Imparting a new momentum to counter-terror cooperation, India hosted for the first time the United Nations Security Council Counter-Terrorism Committee in New Delhi in October this year. This special meeting of the Counter Terrorism Committee focused on “countering the use of new and emerging technologies for terrorist purposes”. Hosting this meeting in Delhi and Mumbai was a milestone as the CTC usually meets in New York. The “Delhi Declaration” that was adopted then is a landmark document that will prevent extremists, radicals, and terrorists from exploiting new-age technologies for terror attacks. Looking ahead, the international community must combat the scourge of terrorism collectively, as External Affairs Minister S. Jaishankar said at a UNSC briefing on “Global Counter-Terrorism Approach.”
Prime Minister Modi’s imprint on the international consciousness has been profound. His intellectual outreach through concepts such as SAGAR – Security and Growth for All in the Region; One Earth, One Health; LiFE – Lifestyle for Environment; P3 or Pro-Planet People; International Day of Yoga; Panchamrit for climate commitment; One Sun One World One Grid on interconnected green grids; have created a global resonance on issues of the most significant importance to people not only in India but across the world, and have been institutionalised in the activities of the UN and other international organisations and bodies.
Batting for Developing Countries
India’s engagement has not been confined to the rich and influential. India enjoys the strong support of the developing world. As external affairs minister S Jaishankar pointed out, “India is widely being perceived as the voice of the global south”. As India prepares to take on the G20 presidency, it will represent the hopes and aspirations of the developing world while at the same time comfortably positioned to engage the developed world and the large emerging economies.
India’s wide acceptability in the international community, strong developing country credentials, independence in thought and action, and resilient scientific and economic base have uniquely positioned it to provide global leadership at a critical time in international affairs. We must use our presidency of the G20 to work with our key partners to replicate at a global level our recent achievements and experiences in digital transformations for socio-economic development, innovation for growth and the development of alternative energy capacities for climate actions, among others.

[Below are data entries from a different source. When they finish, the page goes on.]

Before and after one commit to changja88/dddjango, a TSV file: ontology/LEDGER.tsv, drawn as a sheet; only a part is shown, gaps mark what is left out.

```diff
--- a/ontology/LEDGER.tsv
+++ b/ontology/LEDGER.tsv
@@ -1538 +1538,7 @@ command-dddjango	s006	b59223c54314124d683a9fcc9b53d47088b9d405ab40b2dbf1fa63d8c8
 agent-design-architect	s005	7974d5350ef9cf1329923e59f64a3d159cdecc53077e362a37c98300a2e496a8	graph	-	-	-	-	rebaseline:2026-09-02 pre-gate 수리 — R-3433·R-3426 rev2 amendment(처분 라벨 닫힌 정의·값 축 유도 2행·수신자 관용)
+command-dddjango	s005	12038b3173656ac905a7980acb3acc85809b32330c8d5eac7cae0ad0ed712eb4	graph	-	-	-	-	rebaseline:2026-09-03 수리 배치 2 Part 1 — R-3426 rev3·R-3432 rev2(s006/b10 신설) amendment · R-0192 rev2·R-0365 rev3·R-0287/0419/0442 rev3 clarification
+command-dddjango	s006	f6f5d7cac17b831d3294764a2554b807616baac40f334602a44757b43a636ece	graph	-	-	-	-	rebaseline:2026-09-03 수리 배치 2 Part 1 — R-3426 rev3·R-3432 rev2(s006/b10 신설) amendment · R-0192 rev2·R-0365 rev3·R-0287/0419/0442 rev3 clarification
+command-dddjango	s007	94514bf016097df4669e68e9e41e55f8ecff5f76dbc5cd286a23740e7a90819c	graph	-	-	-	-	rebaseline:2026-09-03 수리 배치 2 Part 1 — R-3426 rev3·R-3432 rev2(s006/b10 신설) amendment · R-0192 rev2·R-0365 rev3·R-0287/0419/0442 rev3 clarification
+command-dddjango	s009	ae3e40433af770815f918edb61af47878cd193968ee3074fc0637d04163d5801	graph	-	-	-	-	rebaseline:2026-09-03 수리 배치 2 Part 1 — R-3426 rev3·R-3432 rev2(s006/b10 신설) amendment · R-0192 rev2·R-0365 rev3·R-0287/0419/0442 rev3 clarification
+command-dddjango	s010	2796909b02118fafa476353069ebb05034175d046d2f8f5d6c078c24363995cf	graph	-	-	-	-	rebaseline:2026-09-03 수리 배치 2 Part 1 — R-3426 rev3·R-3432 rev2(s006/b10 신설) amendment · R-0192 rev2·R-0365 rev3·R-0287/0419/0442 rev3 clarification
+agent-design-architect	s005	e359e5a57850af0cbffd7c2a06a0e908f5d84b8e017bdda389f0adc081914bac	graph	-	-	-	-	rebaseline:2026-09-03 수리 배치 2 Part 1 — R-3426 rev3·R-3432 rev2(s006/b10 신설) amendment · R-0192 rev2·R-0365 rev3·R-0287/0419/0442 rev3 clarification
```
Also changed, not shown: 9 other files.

As we enter the period of Amrit Kaal in the run-up to India@100, we are poised to shift trajectory to a path of high growth and inclusive development, fulfilling our collective aspirations to become a developed economy by 2047. Our inherent strengths place us in a unique position to provide constructive global leadership. India can provide solutions to the many global challenges that beset the world today, in leading us to a better tomorrow.
Going forward, India’s G20 Presidency would be a watershed moment in her history as it seeks to play an important role by finding pragmatic global solutions for the well-being of all. And in doing so, manifest the true spirit of One Earth, One Family, One Future and ‘Vasudhaiva Kutumbakam,’ the anthem of India’s G20 presidency. Indians have a unique opportunity in the presidency of G20 and a profound responsibility to showcase our rich cultural heritage and diversity, tourism potential and development prowess so that the world drives values from its interactions with us.
(Harsh Vardhan Shringla is the Chief Coordinator of India’s G20 Presidency. Prior
to this, he was Foreign Secretary of India. In a four-decade long Indian Foreign Service
career, he has been Ambassador to the United States of America, Bangladesh and Thailand.
He was also Consul General of India in Durban, South Africa and Ho Chi Minh City, Vietnam.
He is also an experienced multilateral diplomat, having worked on two UN Security Council
tenures, served in the Indian Mission to the UN in New York and as Permanent Representative
This article has been published in the Special Edition of India and the World magazine-journal on India’s G20 presidency. This special publication includes big-picture articles by eminent diplomats, economists, and experts on the major priorities of India’s G20 presidency. To purchase this edition or subscribe, write to email@example.com, firstname.lastname@example.org Call/what’s app: +91-9654980376, + 91-7428256082Harsh Vardhan Shringla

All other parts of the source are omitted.